Uber buys Mideast rival Careem for $3.1 billion in its biggest acquisition to date

Careem co-founder Abdullah Elyas at the Careem office in Riyadh, Saudi Arabia.
(Nariman El-Mofty / Associated Press)

Uber Technologies Inc. Chief Executive Dara Khosrowshahi has cut the largest deal of his tenure, buying Middle Eastern ride-hailing competitor Careem Networks for $3.1 billion.

Uber will pay Dubai-based Careem $1.4 billion in cash and $1.7 billion in convertible notes when the deal closes, the two companies said in a statement. They are seeking regulatory approval in the 15 countries where Careem operates. Bloomberg had previously reported some details of the deal, which is expected to close in the first quarter of 2020.

The deal comes as San Francisco-based Uber is preparing to file in April for an initial public offering, people familiar with the matter have said. The acquisition isn’t expected to slow Uber’s IPO process and will enable the ride-hailing firm to emphasize its global footprint relative to rival Lyft Inc., which is expected to begin trading Friday.

The acquisition will be Uber’s priciest and will mark the first time the company has bought one of its regional competitors. Uber has sold many international business units, including in China, Southeast Asia and Russia, taking stakes in Didi Chuxing Inc., Grab and Yandex in the process. Another recent major purchase was electric bike company Jump Bikes.


The Careem acquisition represents one of the largest technology deals in the Middle East, according to data compiled by Bloomberg. As part of the agreement, Careem will continue to operate as a stand-alone brand after the deal closes.

Careem will become a wholly owned subsidiary of Uber. Mudassir Sheikha will remain as Careem’s CEO. Careem will have its own board, with three representatives from Uber and two from Careem. Both companies’ apps will continue to operate under separate brands. Jefferies acted as exclusive financial advisor to Careem on the transaction

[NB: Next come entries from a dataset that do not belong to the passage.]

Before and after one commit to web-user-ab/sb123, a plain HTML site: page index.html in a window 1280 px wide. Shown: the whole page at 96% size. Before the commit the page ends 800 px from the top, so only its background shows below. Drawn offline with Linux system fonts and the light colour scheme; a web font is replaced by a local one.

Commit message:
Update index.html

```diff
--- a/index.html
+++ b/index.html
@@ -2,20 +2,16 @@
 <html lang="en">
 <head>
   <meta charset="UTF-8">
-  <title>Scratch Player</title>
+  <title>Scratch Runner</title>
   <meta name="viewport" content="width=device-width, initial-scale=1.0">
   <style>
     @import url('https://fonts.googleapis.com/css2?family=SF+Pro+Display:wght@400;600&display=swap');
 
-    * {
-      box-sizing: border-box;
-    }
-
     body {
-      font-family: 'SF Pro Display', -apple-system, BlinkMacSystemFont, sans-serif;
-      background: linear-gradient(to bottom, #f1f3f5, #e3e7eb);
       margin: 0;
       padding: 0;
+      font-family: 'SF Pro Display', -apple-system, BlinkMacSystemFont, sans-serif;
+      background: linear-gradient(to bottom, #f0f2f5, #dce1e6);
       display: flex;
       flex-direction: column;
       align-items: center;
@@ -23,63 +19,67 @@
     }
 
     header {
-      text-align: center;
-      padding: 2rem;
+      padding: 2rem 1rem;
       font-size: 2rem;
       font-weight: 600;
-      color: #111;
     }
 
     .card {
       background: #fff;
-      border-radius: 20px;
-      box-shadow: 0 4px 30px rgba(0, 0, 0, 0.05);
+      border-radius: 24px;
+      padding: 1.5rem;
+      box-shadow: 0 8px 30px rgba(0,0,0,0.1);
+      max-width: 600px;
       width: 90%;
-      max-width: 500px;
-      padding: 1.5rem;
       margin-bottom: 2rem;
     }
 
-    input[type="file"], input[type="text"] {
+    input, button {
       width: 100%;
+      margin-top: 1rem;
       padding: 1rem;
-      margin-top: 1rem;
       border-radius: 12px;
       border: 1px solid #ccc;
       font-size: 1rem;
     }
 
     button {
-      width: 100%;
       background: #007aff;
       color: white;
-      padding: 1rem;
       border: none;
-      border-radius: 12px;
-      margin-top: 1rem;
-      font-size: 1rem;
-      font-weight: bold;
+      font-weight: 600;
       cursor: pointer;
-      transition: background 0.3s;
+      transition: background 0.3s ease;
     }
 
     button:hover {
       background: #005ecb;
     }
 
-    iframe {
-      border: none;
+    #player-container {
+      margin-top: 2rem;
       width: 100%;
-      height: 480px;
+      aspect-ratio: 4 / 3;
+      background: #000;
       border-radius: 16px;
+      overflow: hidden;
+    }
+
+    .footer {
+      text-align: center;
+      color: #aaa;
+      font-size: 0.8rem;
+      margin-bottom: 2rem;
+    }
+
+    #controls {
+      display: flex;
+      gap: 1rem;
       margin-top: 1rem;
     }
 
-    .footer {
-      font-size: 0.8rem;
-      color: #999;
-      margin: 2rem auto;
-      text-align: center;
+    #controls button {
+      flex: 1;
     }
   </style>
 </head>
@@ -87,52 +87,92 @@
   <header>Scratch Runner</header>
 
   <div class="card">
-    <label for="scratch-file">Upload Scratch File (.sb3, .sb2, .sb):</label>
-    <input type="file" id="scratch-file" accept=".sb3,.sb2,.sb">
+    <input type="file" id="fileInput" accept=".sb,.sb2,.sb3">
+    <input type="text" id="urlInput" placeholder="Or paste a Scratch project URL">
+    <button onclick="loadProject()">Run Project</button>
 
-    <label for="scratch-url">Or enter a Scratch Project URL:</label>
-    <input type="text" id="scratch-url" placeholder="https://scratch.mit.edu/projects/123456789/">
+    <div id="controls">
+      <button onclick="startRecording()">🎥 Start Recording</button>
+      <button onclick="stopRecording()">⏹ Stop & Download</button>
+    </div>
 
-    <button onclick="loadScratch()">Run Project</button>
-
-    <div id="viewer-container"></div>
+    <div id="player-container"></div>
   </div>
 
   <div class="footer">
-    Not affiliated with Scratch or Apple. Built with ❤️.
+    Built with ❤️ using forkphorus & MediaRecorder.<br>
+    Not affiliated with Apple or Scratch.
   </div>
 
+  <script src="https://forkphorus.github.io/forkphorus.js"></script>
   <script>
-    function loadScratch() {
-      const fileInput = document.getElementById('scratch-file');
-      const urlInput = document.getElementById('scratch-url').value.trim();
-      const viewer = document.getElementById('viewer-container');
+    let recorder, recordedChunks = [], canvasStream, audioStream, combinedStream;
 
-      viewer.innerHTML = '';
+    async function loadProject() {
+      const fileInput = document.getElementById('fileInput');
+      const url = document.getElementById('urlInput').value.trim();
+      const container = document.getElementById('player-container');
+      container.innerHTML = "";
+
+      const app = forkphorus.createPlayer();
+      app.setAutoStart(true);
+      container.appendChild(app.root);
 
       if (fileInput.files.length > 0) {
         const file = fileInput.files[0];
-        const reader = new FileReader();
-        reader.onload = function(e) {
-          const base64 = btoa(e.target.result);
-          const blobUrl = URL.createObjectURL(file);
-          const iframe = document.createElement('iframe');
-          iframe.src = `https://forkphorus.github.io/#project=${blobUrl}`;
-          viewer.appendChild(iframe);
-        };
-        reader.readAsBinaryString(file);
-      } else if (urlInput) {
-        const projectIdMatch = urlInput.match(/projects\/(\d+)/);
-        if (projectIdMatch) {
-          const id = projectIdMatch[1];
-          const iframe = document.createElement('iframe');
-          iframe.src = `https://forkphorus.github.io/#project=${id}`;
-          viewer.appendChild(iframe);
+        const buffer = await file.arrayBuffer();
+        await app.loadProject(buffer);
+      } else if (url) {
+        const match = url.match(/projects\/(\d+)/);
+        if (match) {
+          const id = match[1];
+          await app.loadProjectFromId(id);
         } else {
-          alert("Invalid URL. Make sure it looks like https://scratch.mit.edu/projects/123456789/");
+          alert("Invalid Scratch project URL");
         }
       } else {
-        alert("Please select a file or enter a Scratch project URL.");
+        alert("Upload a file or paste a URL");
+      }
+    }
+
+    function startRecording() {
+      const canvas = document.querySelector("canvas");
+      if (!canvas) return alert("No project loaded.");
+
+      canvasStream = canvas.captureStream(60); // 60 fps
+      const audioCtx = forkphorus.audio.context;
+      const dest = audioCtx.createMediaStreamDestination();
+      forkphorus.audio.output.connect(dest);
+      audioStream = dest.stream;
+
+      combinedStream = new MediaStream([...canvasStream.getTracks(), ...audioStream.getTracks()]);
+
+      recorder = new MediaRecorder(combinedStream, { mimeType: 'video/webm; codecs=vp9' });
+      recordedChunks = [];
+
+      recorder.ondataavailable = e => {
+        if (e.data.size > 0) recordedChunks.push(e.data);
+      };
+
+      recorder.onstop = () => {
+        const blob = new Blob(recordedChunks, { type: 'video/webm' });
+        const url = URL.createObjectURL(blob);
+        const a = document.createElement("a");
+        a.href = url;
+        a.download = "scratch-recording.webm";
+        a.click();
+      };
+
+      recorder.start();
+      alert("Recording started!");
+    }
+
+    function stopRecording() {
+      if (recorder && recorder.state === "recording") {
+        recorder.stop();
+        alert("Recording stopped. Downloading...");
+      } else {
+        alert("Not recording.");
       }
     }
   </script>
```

Because the move combines the two largest ride-hailing companies in the Middle East, it could face regulatory scrutiny. One inevitable selling point of the deal will be that it enables the two companies to raise prices, while also reducing pressure to compete with each other in how much they pay drivers.

“Uber was very good at convincing the management team that [Careem] can run independently post-acquisition,” said venture capitalist David Chao, an investor in Careem. “I think terms were good and this was a huge victory for Uber.”


Some of Careem’s early backers are set to benefit from the deal. Riyadh, Saudi Arabia-based Al Tayyar Travel Group, one of the company’s largest corporate shareholders and earliest investors, said it expects to gain at least $470 million, pushing shares up more than 8%. Saudi Telecom expects to get about $274 million in cash and stock.

“For investors of Careem, this acquisition is a good deal as they have the minimum guaranteed price of $3.1 billion,” said Meziane Lasfer, a professor of finance at Cass Business School in Dubai. Because part of the acquisition is paid for in Uber shares, Careem investors also have “a large potential upside value” if the shares go higher than the $55 price on which the deal is based.